(Records from a dataset)
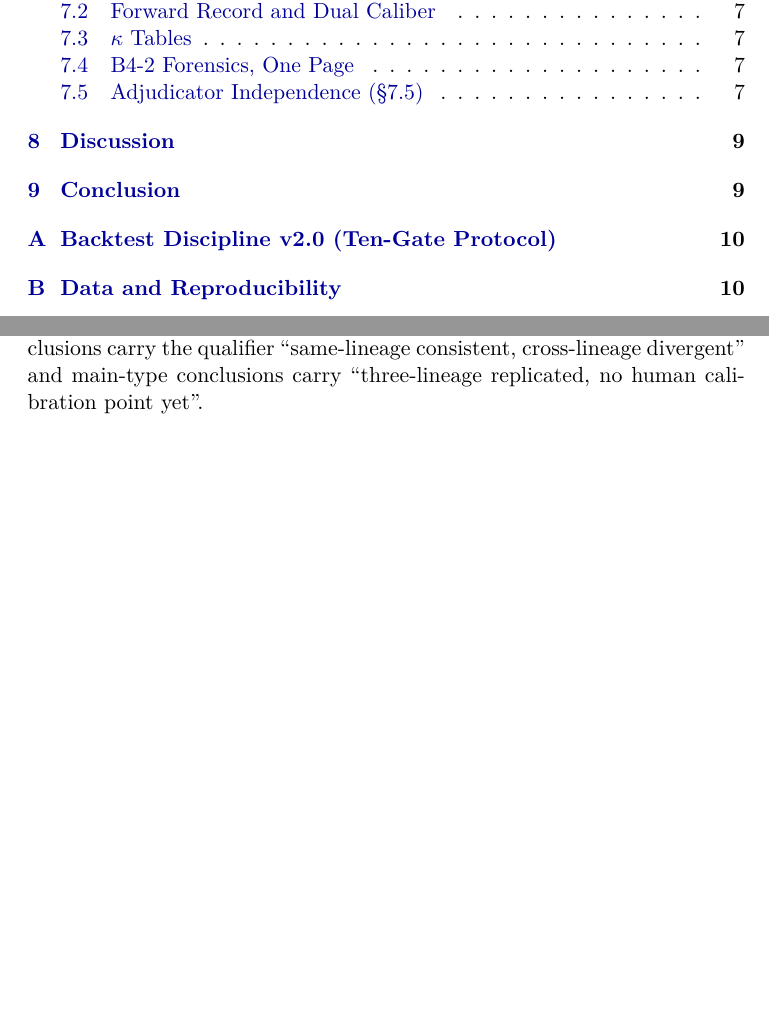
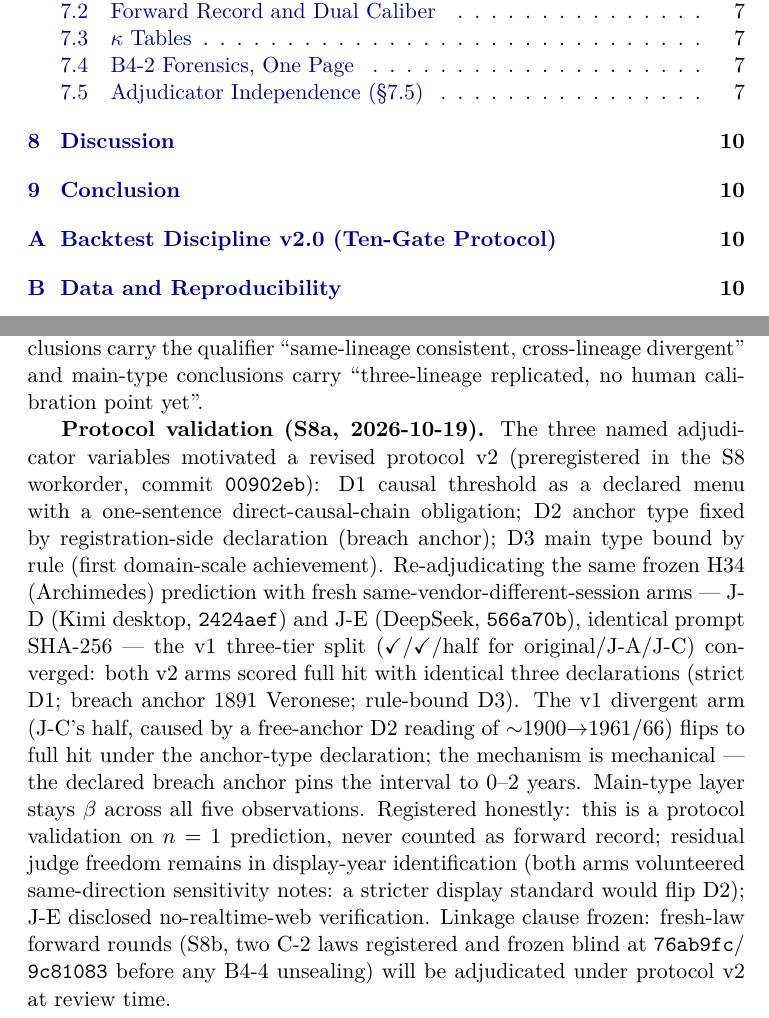
Before and after one commit to hengzhiliang-ux/SMPDL, a LaTeX paper (reports/t3/main.tex, which reads reports/t3/sec7_validation.tex): two parts of pages 2 and 9 of 15, joined at a grey line, cut so that both start at the same text, the shorter picture padded with empty space. Compiled offline with pdfLaTeX.

Commit message:
S8 Phase 3 complete: sec7 protocol-validation paragraph + four landing points + t3h schedule closure. (1) sec7_validation.tex section 7.5 gains 'Protocol validation (S8a)' paragraph: n=1 honest framing, never-counts-as-forward-record, v1 split to v2 convergence with commit anchors, residual display-year freedom + J-E no-web disclosure registered, S8b status line (registered/frozen blind 76ab9fc/9c81083, review-period adjudication under v2 linkage). (2) SMPDL_ATTRIBUTION gains maintenance-clauses section (S8 protocol chain, three follow-up verification clauses). (3) Workorder execution-record: Phase-3 entry added (backfill zone; an intermediate sed misplacement was caught and repaired same-round -- net diff vs 153c62d = +2 record lines as intended). (4) model-maintenance.html (eight-board main site, app workspace): NEW domain F 'SMPDL prediction protocol' registered same-round per 2026-09-08 standing order -- protocol v2 anchors (00902eb sha a8815811), S8a convergence evidence chain, three maintenance clauses (S8b dual-law binary-conclusion registration at review unseal / B4-5+ rounds on v2 with three-declaration table / E1-only revision with sha re-log), header chip 5-domains-38 -> 6-domains-39. Riemann-lecturer site card NOT touched this round (SMPDL is methodology-line; desktop-pet site has no live file here -- noted for theory-line next deploy). (5) t3h checked + status done in BOTH schedule copies (repo + desktop), pre-done class applied. (6) Project README T3-S8 ledger row flipped to complete with full commit chain. S8 workorder MAIN BODY COMPLETE; S8b unseal remains scheduled for review period (D7 default).

```diff
--- a/reports/t3/sec7_validation.tex
+++ b/reports/t3/sec7_validation.tex
@@ -176,3 +176,32 @@ reusing the adjudicator memo. Until then, three-tier conclusions
 carry the qualifier ``same-lineage consistent, cross-lineage
 divergent'' and main-type conclusions carry ``three-lineage
 replicated, no human calibration point yet''.
+
+\textbf{Protocol validation (S8a, 2026-10-19).} The three named
+adjudicator variables motivated a revised protocol v2
+(preregistered in the S8 workorder, commit \texttt{00902eb}):
+D1 causal threshold as a declared menu with a one-sentence
+direct-causal-chain obligation; D2 anchor type fixed by
+registration-side declaration (breach anchor); D3 main type
+bound by rule (first domain-scale achievement). Re-adjudicating
+the same frozen H34 (Archimedes) prediction with fresh
+same-vendor-different-session arms --- J-D (Kimi desktop,
+\texttt{2424aef}) and J-E (DeepSeek, \texttt{566a70b}), identical
+prompt SHA-256 --- the v1 three-tier split
+($\checkmark$/$\checkmark$/half for original/J-A/J-C) converged:
+both v2 arms scored full hit with identical three declarations
+(strict D1; breach anchor 1891 Veronese; rule-bound D3). The
+v1 divergent arm (J-C's half, caused by a free-anchor D2 reading
+of $\sim$1900$\to$1961/66) flips to full hit under the
+anchor-type declaration; the mechanism is mechanical --- the
+declared breach anchor pins the interval to 0--2 years. Main-type
+layer stays $\beta$ across all five observations. Registered
+honestly: this is a protocol validation on $n=1$ prediction,
+never counted as forward record; residual judge freedom remains
+in display-year identification (both arms volunteered
+same-direction sensitivity notes: a stricter display standard
+would flip D2); J-E disclosed no-realtime-web verification.
+Linkage clause frozen: fresh-law forward rounds (S8b, two C-2
+laws registered and frozen blind at \texttt{76ab9fc}/
+\texttt{9c81083} before any B4-4 unsealing) will be adjudicated
+under protocol v2 at review time.
```
Also changed, not shown: SMPDL_ATTRIBUTION.md (+6 -0 lines), SMPDL_PROJECT_README_v1.0_2026-10-14.md (+1 -1 lines), reports/s8/工单_S8_协议复验与新律前向_2026-10-19.md (+2 -1 lines), 1 other file.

• **WHAT YOU WILL DO**
Write out all the data exactly, minus pictures.

• **RESPONSE BOX**
Before and after one commit to hengzhiliang-ux/SMPDL, a LaTeX paper (reports/t3/main.tex, which reads reports/t3/sec7_validation.tex): two parts of pages 2 and 9 of 15, joined at a grey line, cut so that both start at the same text, the shorter picture padded with empty space. Compiled offline with pdfLaTeX.

Commit message:
S8 Phase 3 complete: sec7 protocol-validation paragraph + four landing points + t3h schedule closure. (1) sec7_validation.tex section 7.5 gains 'Protocol validation (S8a)' paragraph: n=1 honest framing, never-counts-as-forward-record, v1 split to v2 convergence with commit anchors, residual display-year freedom + J-E no-web disclosure registered, S8b status line (registered/frozen blind 76ab9fc/9c81083, review-period adjudication under v2 linkage). (2) SMPDL_ATTRIBUTION gains maintenance-clauses section (S8 protocol chain, three follow-up verification clauses). (3) Workorder execution-record: Phase-3 entry added (backfill zone; an intermediate sed misplacement was caught and repaired same-round -- net diff vs 153c62d = +2 record lines as intended). (4) model-maintenance.html (eight-board main site, app workspace): NEW domain F 'SMPDL prediction protocol' registered same-round per 2026-09-08 standing order -- protocol v2 anchors (00902eb sha a8815811), S8a convergence evidence chain, three maintenance clauses (S8b dual-law binary-conclusion registration at review unseal / B4-5+ rounds on v2 with three-declaration table / E1-only revision with sha re-log), header chip 5-domains-38 -> 6-domains-39. Riemann-lecturer site card NOT touched this round (SMPDL is methodology-line; desktop-pet site has no live file here -- noted for theory-line next deploy). (5) t3h checked + status done in BOTH schedule copies (repo + desktop), pre-done class applied. (6) Project README T3-S8 ledger row flipped to complete with full commit chain. S8 workorder MAIN BODY COMPLETE; S8b unseal remains scheduled for review period (D7 default).

```diff
--- a/reports/t3/sec7_validation.tex
+++ b/reports/t3/sec7_validation.tex
@@ -176,3 +176,32 @@ reusing the adjudicator memo. Until then, three-tier conclusions
 carry the qualifier ``same-lineage consistent, cross-lineage
 divergent'' and main-type conclusions carry ``three-lineage
 replicated, no human calibration point yet''.
+
+\textbf{Protocol validation (S8a, 2026-10-19).} The three named
+adjudicator variables motivated a revised protocol v2
+(preregistered in the S8 workorder, commit \texttt{00902eb}):
+D1 causal threshold as a declared menu with a one-sentence
+direct-causal-chain obligation; D2 anchor type fixed by
+registration-side declaration (breach anchor); D3 main type
+bound by rule (first domain-scale achievement). Re-adjudicating
+the same frozen H34 (Archimedes) prediction with fresh
+same-vendor-different-session arms --- J-D (Kimi desktop,
+\texttt{2424aef}) and J-E (DeepSeek, \texttt{566a70b}), identical
+prompt SHA-256 --- the v1 three-tier split
+($\checkmark$/$\checkmark$/half for original/J-A/J-C) converged:
+both v2 arms scored full hit with identical three declarations
+(strict D1; breach anchor 1891 Veronese; rule-bound D3). The
+v1 divergent arm (J-C's half, caused by a free-anchor D2 reading
+of $\sim$1900$\to$1961/66) flips to full hit under the
+anchor-type declaration; the mechanism is mechanical --- the
+declared breach anchor pins the interval to 0--2 years. Main-type
+layer stays $\beta$ across all five observations. Registered
+honestly: this is a protocol validation on $n=1$ prediction,
+never counted as forward record; residual judge freedom remains
+in display-year identification (both arms volunteered
+same-direction sensitivity notes: a stricter display standard
+would flip D2); J-E disclosed no-realtime-web verification.
+Linkage clause frozen: fresh-law forward rounds (S8b, two C-2
+laws registered and frozen blind at \texttt{76ab9fc}/
+\texttt{9c81083} before any B4-4 unsealing) will be adjudicated
+under protocol v2 at review time.
```
Also changed, not shown: SMPDL_ATTRIBUTION.md (+6 -0 lines), SMPDL_PROJECT_README_v1.0_2026-10-14.md (+1 -1 lines), reports/s8/工单_S8_协议复验与新律前向_2026-10-19.md (+2 -1 lines), 1 other file.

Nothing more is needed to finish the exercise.